Record excerpts -

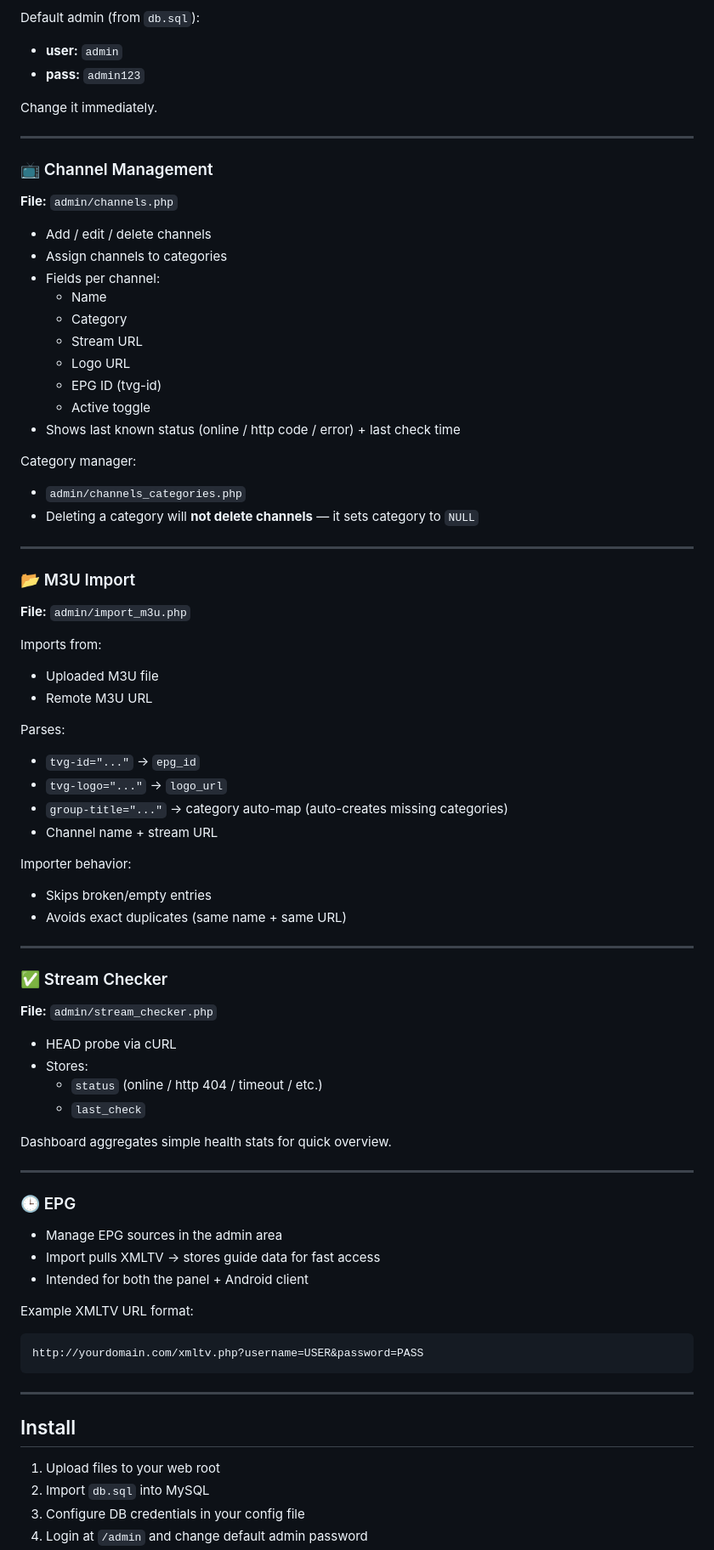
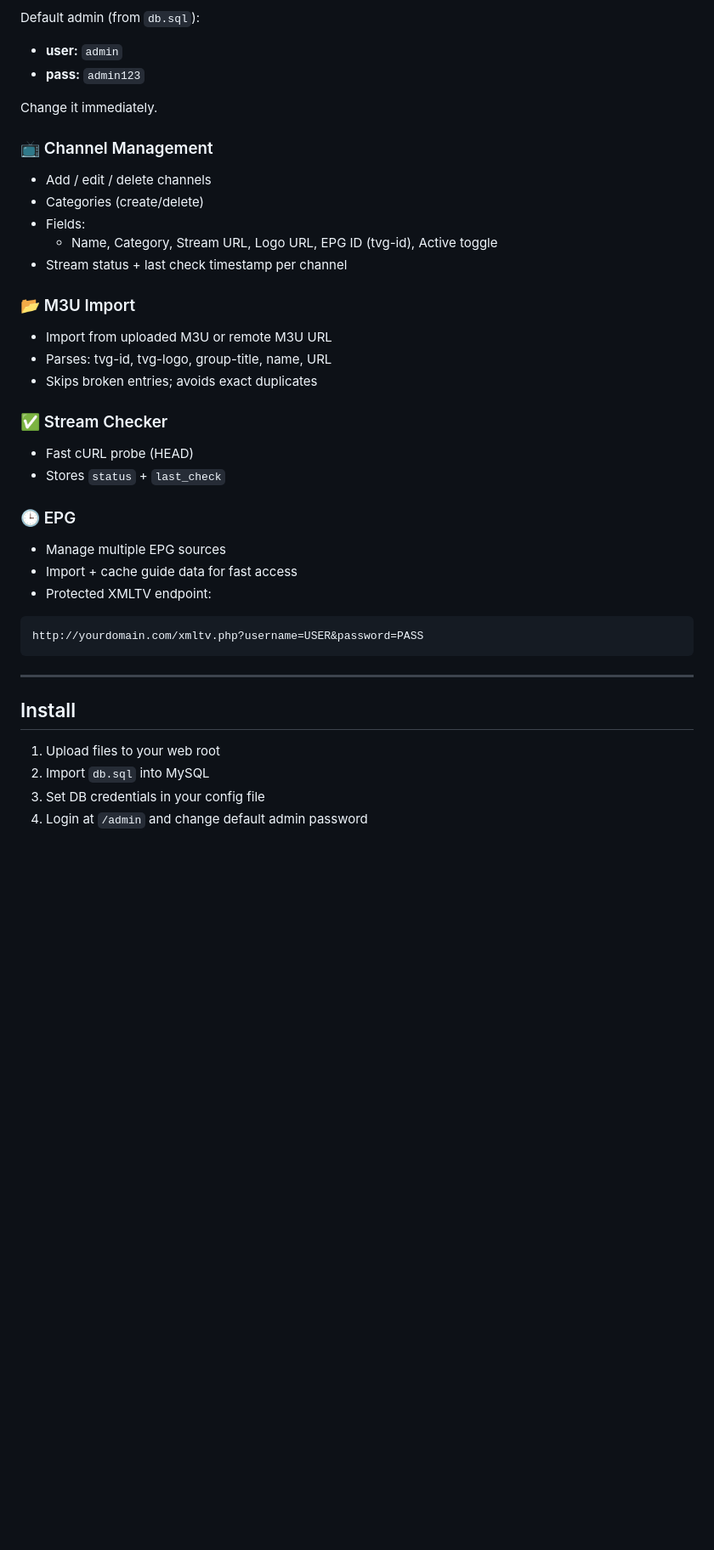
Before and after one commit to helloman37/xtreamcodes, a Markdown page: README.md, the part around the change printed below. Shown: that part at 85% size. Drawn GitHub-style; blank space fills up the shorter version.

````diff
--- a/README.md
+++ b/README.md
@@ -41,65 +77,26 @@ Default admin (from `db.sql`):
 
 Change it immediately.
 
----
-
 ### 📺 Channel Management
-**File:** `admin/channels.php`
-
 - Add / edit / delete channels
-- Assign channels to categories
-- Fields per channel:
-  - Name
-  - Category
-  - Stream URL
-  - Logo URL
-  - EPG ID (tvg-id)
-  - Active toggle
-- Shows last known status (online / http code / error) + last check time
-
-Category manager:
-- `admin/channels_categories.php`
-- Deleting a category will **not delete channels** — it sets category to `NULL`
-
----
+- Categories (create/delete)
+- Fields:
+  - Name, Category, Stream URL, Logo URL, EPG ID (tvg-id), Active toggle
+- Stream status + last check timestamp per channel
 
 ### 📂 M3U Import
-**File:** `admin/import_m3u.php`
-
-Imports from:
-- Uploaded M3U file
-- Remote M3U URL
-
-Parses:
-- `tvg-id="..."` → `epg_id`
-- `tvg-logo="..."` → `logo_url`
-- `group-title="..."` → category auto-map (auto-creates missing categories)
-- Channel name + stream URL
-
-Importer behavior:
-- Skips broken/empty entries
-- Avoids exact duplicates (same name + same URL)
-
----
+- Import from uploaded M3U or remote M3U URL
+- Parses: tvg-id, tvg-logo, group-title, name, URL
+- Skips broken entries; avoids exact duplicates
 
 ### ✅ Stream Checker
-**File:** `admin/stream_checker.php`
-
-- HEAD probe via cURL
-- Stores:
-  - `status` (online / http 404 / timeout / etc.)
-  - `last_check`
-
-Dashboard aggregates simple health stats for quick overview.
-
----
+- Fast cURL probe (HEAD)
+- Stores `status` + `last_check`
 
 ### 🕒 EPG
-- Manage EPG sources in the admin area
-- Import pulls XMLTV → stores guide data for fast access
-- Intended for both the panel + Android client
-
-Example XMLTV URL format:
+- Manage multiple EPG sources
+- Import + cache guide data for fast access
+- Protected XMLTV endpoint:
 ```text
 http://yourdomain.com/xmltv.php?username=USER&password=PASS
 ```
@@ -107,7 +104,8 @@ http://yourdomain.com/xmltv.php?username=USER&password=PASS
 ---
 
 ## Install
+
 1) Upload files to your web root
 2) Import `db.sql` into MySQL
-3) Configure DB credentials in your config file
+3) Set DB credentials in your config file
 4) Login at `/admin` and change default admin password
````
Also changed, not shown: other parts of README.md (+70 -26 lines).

Your goal -
How many lines of the records contain the string "broken"? Respond with the number alone.

Worked solution -
2